**What to do**
The answer should consist of each line from the data below that includes "function".

**Working data**
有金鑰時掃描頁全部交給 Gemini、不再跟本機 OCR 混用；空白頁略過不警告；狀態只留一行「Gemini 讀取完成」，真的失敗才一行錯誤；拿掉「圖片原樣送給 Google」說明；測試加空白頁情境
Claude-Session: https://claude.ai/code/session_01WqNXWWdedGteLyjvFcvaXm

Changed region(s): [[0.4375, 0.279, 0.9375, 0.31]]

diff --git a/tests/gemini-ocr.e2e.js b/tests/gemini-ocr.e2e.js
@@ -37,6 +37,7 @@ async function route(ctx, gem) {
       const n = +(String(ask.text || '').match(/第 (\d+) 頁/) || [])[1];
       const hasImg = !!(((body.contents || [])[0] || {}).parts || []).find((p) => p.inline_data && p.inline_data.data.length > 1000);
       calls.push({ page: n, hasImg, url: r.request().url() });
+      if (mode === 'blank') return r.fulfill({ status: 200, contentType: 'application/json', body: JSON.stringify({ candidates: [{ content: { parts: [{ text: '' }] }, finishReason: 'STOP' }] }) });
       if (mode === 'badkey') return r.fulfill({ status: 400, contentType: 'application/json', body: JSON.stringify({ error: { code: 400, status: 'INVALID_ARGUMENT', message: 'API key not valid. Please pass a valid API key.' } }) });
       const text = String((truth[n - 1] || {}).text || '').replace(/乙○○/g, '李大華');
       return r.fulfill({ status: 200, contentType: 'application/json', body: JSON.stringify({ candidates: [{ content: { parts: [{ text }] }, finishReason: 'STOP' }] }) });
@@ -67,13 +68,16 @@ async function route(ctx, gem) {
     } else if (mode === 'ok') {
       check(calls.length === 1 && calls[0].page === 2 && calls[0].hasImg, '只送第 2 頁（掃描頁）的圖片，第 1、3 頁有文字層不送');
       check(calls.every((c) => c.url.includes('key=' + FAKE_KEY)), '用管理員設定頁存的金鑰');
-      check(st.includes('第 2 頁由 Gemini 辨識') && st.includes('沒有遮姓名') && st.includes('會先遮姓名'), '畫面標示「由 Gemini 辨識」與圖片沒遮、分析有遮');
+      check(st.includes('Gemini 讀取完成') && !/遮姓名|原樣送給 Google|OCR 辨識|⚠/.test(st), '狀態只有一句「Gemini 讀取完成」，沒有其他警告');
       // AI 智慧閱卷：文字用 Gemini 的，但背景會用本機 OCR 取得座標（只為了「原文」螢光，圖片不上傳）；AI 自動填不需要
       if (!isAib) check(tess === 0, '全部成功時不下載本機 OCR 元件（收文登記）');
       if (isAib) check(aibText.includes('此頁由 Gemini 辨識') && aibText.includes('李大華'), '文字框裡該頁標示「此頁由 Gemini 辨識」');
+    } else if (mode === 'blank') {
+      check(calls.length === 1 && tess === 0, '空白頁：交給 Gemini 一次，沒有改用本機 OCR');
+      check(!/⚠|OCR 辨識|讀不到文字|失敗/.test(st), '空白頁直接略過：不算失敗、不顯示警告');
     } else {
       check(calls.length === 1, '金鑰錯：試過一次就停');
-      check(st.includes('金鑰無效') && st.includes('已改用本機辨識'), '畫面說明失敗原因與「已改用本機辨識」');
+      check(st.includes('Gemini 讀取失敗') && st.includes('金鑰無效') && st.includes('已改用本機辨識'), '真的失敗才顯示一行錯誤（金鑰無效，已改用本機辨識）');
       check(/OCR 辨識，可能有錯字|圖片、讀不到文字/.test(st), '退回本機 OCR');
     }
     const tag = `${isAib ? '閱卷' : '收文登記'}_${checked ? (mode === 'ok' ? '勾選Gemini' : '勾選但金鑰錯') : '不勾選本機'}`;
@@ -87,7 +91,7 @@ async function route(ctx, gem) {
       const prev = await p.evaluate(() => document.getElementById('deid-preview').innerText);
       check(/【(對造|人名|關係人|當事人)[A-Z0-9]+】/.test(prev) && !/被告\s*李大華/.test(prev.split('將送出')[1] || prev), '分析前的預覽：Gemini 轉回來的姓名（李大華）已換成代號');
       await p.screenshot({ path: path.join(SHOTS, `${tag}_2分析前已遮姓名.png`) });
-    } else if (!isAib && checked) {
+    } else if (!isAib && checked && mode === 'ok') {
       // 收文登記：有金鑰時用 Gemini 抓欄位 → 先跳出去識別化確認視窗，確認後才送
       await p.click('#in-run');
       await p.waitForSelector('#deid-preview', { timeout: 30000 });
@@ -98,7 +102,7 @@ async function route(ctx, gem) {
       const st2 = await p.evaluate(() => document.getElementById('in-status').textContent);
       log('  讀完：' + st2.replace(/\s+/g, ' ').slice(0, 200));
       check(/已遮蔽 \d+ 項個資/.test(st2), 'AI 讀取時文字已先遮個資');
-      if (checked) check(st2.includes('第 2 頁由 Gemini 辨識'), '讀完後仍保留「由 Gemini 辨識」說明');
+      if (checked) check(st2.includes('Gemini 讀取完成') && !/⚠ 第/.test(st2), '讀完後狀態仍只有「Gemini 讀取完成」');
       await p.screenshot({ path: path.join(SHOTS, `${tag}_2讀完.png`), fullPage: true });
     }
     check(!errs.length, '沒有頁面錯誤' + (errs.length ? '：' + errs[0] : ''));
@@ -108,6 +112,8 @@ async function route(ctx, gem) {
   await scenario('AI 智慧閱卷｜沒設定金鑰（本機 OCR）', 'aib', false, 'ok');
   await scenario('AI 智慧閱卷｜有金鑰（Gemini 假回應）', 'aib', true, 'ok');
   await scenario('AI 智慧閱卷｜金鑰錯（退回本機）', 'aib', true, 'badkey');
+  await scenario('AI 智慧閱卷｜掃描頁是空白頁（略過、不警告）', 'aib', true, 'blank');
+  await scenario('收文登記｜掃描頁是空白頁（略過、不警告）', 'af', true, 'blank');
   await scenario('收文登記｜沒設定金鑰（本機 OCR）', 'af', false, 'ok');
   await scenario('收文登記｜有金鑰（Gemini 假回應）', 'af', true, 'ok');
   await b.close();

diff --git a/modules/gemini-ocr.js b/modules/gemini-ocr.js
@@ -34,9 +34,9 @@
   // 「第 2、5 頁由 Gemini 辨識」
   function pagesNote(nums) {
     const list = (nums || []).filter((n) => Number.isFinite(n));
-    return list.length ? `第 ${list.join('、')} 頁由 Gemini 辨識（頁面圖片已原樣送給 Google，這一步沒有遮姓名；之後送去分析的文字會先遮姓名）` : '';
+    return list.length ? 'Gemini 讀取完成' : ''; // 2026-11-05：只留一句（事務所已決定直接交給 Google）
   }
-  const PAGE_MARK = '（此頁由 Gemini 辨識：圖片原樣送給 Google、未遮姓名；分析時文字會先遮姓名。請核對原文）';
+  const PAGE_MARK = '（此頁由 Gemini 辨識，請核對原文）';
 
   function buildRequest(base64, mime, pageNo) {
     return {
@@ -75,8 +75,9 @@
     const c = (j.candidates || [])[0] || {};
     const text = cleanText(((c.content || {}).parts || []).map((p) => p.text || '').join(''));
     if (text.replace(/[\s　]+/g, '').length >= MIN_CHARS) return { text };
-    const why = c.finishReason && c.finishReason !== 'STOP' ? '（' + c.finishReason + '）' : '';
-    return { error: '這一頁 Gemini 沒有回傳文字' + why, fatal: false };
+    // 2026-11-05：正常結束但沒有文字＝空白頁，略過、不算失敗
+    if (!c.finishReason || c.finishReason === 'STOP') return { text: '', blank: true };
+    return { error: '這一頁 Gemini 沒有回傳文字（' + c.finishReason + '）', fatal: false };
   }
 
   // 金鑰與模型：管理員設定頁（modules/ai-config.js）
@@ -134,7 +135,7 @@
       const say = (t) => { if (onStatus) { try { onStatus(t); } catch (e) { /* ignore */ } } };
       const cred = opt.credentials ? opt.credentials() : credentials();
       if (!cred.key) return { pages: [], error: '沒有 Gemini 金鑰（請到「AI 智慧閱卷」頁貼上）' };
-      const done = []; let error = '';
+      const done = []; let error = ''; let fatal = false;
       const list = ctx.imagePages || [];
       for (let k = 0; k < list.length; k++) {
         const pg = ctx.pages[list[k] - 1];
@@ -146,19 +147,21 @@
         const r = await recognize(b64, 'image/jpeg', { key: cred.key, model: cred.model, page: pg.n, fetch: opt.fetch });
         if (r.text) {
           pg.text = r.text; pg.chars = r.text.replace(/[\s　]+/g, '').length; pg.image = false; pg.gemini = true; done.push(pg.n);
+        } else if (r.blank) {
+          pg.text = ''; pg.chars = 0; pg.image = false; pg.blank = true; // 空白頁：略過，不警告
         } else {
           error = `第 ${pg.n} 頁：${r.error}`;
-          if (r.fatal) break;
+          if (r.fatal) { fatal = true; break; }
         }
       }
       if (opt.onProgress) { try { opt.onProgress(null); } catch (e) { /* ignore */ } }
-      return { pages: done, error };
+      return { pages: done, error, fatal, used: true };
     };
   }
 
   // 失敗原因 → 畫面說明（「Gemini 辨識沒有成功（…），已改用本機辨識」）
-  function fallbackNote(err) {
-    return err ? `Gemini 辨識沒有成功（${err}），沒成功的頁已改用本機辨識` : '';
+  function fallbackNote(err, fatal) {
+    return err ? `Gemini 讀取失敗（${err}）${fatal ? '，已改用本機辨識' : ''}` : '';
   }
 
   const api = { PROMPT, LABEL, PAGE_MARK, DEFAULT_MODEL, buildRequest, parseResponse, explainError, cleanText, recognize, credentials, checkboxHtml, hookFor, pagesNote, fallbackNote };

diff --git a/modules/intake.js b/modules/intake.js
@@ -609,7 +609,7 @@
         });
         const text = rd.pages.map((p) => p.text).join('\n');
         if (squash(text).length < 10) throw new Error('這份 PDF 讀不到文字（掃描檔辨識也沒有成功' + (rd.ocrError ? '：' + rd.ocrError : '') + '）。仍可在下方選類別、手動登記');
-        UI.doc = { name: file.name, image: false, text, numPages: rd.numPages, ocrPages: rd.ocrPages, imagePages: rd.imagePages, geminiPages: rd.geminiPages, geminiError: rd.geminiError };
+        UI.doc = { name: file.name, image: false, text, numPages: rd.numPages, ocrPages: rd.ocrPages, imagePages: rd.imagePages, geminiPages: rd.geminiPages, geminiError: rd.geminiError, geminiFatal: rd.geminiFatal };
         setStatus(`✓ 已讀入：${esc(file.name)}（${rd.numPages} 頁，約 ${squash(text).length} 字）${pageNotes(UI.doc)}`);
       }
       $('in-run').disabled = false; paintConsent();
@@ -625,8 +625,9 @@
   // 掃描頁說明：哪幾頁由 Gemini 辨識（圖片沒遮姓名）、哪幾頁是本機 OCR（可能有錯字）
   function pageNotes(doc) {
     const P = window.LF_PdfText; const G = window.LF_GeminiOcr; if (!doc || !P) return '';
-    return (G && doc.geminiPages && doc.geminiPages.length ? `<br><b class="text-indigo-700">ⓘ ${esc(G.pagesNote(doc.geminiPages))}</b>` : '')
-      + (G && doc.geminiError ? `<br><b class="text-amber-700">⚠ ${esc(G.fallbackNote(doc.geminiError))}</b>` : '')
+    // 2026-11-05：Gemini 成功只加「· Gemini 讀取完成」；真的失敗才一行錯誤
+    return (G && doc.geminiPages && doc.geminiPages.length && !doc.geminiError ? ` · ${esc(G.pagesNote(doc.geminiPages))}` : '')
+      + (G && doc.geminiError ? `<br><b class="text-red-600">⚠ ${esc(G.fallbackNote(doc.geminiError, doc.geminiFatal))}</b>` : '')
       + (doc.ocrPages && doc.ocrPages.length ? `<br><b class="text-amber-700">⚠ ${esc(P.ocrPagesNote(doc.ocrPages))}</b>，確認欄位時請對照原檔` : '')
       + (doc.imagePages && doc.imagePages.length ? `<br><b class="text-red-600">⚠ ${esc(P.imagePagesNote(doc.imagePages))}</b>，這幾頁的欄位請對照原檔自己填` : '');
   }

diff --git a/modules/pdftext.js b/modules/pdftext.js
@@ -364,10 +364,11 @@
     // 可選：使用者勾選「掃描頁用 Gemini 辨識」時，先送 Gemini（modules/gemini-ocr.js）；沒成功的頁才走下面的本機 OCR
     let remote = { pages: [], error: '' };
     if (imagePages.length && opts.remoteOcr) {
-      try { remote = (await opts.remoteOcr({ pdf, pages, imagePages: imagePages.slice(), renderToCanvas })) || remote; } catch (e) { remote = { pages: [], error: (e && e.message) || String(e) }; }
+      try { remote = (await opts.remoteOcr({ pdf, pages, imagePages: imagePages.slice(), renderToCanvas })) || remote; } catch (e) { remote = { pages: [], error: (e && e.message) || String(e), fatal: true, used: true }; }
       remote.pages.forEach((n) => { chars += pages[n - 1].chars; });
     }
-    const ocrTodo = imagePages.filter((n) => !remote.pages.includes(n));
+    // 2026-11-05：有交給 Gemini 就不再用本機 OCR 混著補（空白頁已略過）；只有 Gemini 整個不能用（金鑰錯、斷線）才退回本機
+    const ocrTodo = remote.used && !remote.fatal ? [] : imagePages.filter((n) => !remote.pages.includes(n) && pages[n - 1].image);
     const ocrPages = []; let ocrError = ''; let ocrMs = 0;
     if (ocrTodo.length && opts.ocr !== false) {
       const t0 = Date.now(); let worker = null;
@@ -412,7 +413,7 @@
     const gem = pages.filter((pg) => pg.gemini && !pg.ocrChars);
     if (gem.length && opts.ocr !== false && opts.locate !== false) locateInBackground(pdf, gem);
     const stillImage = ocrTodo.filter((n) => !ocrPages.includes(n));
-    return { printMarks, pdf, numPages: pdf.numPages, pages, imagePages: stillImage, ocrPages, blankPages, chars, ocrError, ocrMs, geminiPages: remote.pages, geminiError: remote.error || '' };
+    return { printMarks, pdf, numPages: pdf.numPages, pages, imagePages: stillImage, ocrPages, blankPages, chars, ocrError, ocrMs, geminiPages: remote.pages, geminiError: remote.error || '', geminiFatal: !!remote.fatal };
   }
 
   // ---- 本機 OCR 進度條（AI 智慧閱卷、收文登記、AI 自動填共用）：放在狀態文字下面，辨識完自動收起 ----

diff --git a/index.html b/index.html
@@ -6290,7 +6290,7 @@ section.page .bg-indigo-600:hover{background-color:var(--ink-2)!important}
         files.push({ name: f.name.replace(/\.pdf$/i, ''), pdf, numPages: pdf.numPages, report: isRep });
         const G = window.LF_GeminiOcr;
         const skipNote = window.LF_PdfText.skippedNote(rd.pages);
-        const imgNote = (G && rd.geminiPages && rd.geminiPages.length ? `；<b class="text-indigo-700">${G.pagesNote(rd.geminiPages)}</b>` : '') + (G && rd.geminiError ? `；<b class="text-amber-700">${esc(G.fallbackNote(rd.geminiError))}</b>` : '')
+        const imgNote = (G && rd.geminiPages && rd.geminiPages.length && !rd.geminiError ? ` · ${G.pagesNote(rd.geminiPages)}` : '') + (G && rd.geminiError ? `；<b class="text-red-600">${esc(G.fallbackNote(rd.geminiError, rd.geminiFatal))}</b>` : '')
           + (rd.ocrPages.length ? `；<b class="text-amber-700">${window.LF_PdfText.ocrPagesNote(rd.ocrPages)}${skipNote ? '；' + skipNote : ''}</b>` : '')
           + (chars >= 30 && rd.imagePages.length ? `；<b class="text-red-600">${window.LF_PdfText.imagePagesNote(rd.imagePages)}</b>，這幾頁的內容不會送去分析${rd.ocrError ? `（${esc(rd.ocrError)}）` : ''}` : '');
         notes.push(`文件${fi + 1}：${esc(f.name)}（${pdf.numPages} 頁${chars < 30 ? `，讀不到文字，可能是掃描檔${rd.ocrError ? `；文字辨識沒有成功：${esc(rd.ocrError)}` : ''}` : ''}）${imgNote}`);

**Output for this exercise**
@@ -37,6 +37,7 @@ async function route(ctx, gem) {
@@ -67,13 +68,16 @@ async function route(ctx, gem) {
@@ -87,7 +91,7 @@ async function route(ctx, gem) {
@@ -98,7 +102,7 @@ async function route(ctx, gem) {
@@ -108,6 +112,8 @@ async function route(ctx, gem) {
   function pagesNote(nums) {
   function buildRequest(base64, mime, pageNo) {
-  function fallbackNote(err) {
+  function fallbackNote(err, fatal) {
   function pageNotes(doc) {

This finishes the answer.